I hate abusive stories from my childhood. They’re humiliating. I feel humiliated by them. I did at the time, and I do now. And that’s a kind of buy-in, isn’t it? My silence. My tentative, “It’s not OK that you did that.” Or, “You can’t treat me like this anymore.” You accept the secrets of your family, the apple-pie facade, or you don’t. I tried hopscotch for years, but it doesn’t work. Eventually you’ll step where you’re not supposed to.
My parents don’t want me to be happy if happy involves being with a woman. No doubt that should be a shorter sentence. My parents don’t want me to be happy. And? So what? I’m all grown up. What difference does it make whether or not they want me to be happy? Whether or not they wish me well? I suppose you could say that about any relationship. Why not just cut and burn?
I have spent most of my life attempting to separate sex from humiliation. Or, to restate, I have been putting out humiliating fires for as long as I can remember. At a dinner recently, a woman told me I looked like I’d dated a lot. It was such an odd thing to say. Are you calling me a slut? Cause that’s actually a word I’m comfortable with. I love sluts. They have chosen to enjoy themselves. They have stepped outside Judeo-Christian bigotry, the lies of patriarchy, and asserted their sexual selves. You don’t get to control them. They are liberated.

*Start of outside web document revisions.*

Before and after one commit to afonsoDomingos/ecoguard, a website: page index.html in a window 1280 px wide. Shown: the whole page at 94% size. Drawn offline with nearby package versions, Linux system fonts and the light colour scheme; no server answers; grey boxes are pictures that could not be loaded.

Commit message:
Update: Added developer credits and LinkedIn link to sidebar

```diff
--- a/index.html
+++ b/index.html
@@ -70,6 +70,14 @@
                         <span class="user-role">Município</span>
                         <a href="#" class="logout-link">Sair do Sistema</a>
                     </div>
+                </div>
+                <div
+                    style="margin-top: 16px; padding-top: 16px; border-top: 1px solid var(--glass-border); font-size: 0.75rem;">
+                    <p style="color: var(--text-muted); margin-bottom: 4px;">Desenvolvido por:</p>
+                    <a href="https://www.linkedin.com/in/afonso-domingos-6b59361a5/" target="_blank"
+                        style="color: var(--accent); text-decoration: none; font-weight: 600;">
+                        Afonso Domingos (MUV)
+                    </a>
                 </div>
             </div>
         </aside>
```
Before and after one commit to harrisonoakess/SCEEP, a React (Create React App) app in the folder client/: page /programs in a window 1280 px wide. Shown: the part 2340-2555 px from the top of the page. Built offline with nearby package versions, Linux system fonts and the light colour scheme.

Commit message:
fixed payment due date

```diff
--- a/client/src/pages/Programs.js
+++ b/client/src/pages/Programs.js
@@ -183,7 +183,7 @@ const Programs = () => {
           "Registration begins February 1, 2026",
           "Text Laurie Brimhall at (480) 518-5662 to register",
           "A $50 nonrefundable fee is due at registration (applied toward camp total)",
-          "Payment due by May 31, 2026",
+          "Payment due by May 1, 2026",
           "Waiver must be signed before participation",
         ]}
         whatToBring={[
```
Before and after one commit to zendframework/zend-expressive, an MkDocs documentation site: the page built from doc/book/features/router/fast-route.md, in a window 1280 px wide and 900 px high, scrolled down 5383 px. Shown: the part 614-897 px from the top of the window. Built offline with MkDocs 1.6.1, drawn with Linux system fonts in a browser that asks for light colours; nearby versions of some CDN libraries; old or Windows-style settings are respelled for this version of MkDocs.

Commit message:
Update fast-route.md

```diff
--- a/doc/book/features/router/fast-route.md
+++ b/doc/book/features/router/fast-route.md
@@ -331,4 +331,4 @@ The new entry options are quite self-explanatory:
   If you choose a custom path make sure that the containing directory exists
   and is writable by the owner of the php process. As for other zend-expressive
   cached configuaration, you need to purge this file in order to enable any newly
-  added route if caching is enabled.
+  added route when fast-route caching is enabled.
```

My earliest memories are of masturbation. The worst stories I know involve attempts to crush out my sexuality as though it were a cigarette. It’s terrifying to realize you have been owned. And in so many ways, it’s worse to find yourself suddenly free. I don’t keep secrets for people. I don’t even keep my own. Is that liberation? Is it? I think it is. Hard-won. Hard-kept. Hard. But these things are mine. They happened to me. That does not mean they are my fault. That means they are mine to disclose. Mine to reveal. Mine to unravel.